Should you leave the Flat Rate Scheme?

I am an IT freelancer trading through my own company and am VAT registered currently on the flat rate scheme. I spend about £3,000 per year on business costs that have UK VAT included – would I be better off leaving the flat rate scheme? My income per year is roughly £60,000 +VAT and is all for UK clients.
VAT Schemes - Flat Rate Scheme


Answer May 2018


“Would I be better off leaving the flat rate scheme?”


This is a question we get asked quite often these days.

For those just starting out in business, let’s have a quick recap of VAT registration requirements.

In most cases (and we won’t go into the exceptions here), if your sales to UK customers exceed £85,000 per annum (the VAT registration threshold for 2018), you must register for VAT. You can register voluntarily if your sales are lower than this.

Once registered, you must charge your UK customers 20% VAT on top of your normal selling price.

This VAT is collected on behalf of HMRC and has to be reported and paid over to them on a VAT return.

Most VAT that you pay out on your business expenses can also be reported on your VAT return and is then deducted from the amount you pay to HMRC.

They will even refund VAT to you if you pay out more than you get in.

HMRC introduced the Flat Rate Scheme (FRS) for VAT in 2002. The object was to help small businesses by simplifying the process of accounting for VAT.

Basically, any business with a turnover below a certain level (currently £150,000) could join the scheme and, once in, could remain there provided its turnover didn’t go above the upper level (currently £230,000).

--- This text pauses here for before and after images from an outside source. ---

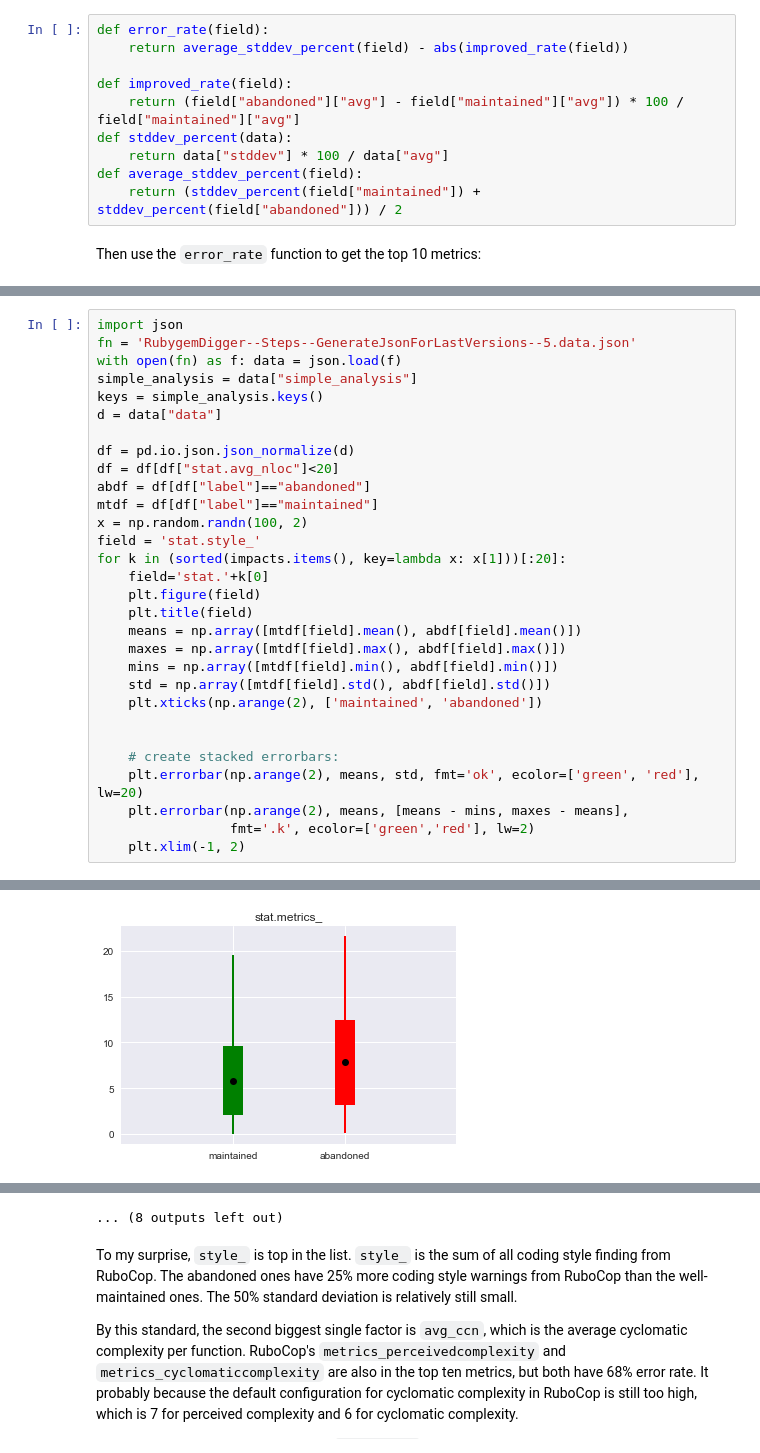
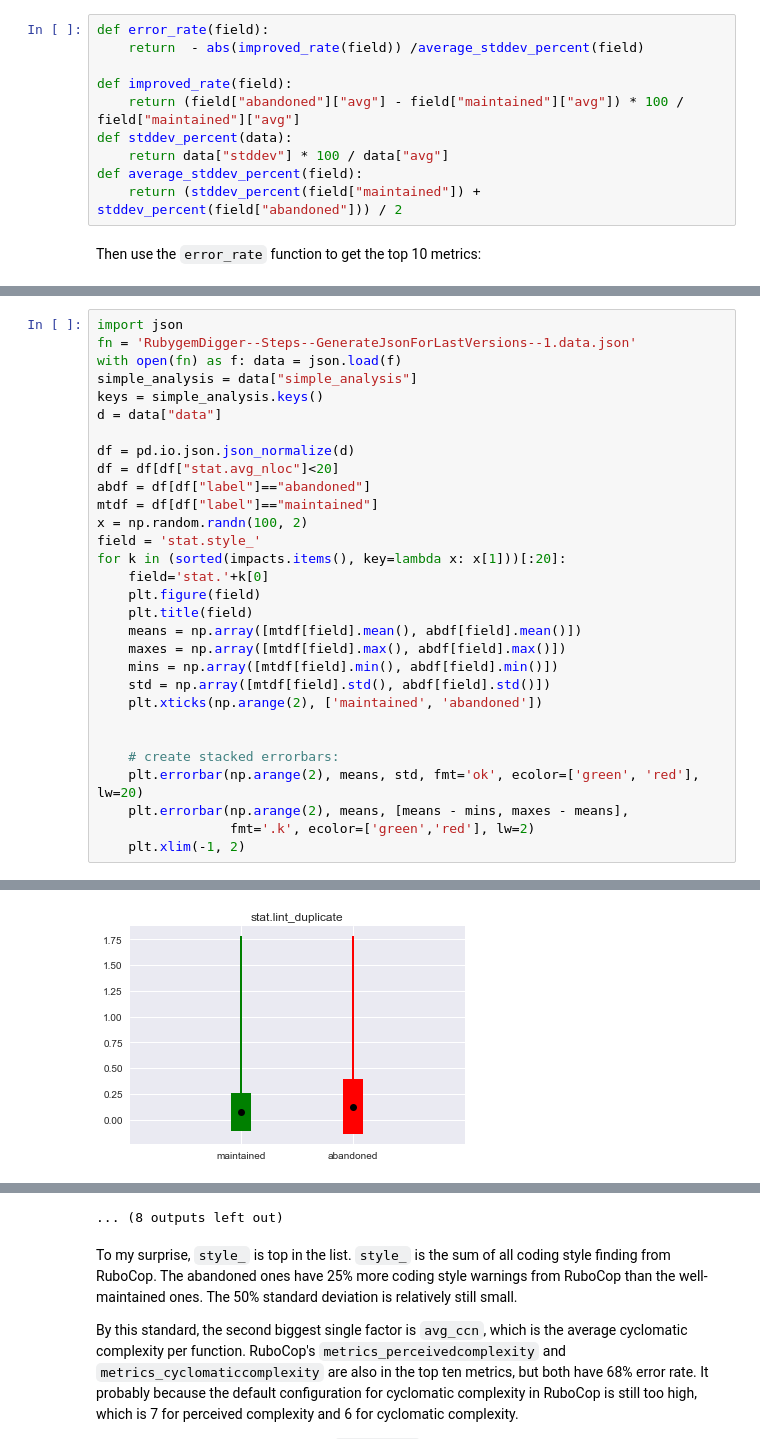
Before and after one commit to terryyin/rubygem_digger, a Jupyter notebook: notebook/Paper.ipynb, the cells around one changed output, grey strips where cells are left out. Saved outputs shown, nothing was run; the diff lists cells and outputs as text.

Commit message:
upate data

```diff
--- a/notebook/Paper.ipynb
+++ b/notebook/Paper.ipynb
@@ -386,7 +386,7 @@ From Appendix B we can see that the 'maintained' average metrics are better than
 I developed a simple method to calculate the error rate of each field alone:
 # %%
 def error_rate(field):
-    return average_stddev_percent(field) - abs(improved_rate(field))
+    return  - abs(improved_rate(field)) /average_stddev_percent(field)
 
 def improved_rate(field):
     return (field["abandoned"]["avg"] - field["maintained"]["avg"]) * 100 / field["maintained"]["avg"]
@@ -428,6 +428,6 @@ Metrics: metrics_cyclomaticcomplexity   Improvement:  24.8%     Error rate:  68.
 # %%
 import json
-fn = 'RubygemDigger--Steps--GenerateJsonForLastVersions--5.data.json'
+fn = 'RubygemDigger--Steps--GenerateJsonForLastVersions--1.data.json'
 with open(fn) as f: data = json.load(f)
 simple_analysis = data["simple_analysis"]
 keys = simple_analysis.keys()
@@ -462 +462 @@ for k in (sorted(impacts.items(), key=lambda x: x[1]))[:20]:
-[figure, old version]
+[figure, new version]
```
Also changed, not shown: parts of 3 cells of this notebook, 10 other files.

HMRC looked at each trade sector and estimated the average level of purchases a business in that sector would make in relation to sales. It then set a “Flat Rate Percentage” for the business sector.

The trader still charged his customers 20%, but when it came to preparing his VAT return, he simply had to multiply his gross sales receipts (including the 20% VAT) by his “Flat Rate Percentage” and report and pay over that amount of VAT to HMRC.

He no longer had to separate out and keep track of the VAT he incurred when making purchases for his business. The Flat rate for IT freelancers (computer and IT consultancy) is currently set @ 14.5%.

The scheme has proved very popular because many small businesses, including IT freelancers, have very few expenses, and have been making quite substantial savings by being on the Flat Rate Scheme.

Many businesses below the VAT registration have been encouraged to register for VAT voluntarily in order to take advantage of the “Flat Rate Savings” offered by HMRC.

This may have been HMRC’s intention all along but, as we know, all good things must come to an end.


VAT Flat Rate Scheme changes from 1 April 2017

With effect from 1 April 2017, HMRC introduced the notion of a “limited cost trader” and increased the Flat Rate for this category to 16.5%.

A business is a limited cost trader if its VAT inclusive expenditure on relevant goods is either:

  • less than 2% of the VAT flat rate turnover
  • greater than 2% of the VAT flat rate turnover but less than £1000 per year

One thing to be really careful of is that you have to check each VAT return to see if you are categorised as a limited cost trader or not – you could be a limited cost trader for one VAT period, and then back to your usual flat rate category for another.

HMRC have an online tool that you can use to check your status for each VAT return, see below for link:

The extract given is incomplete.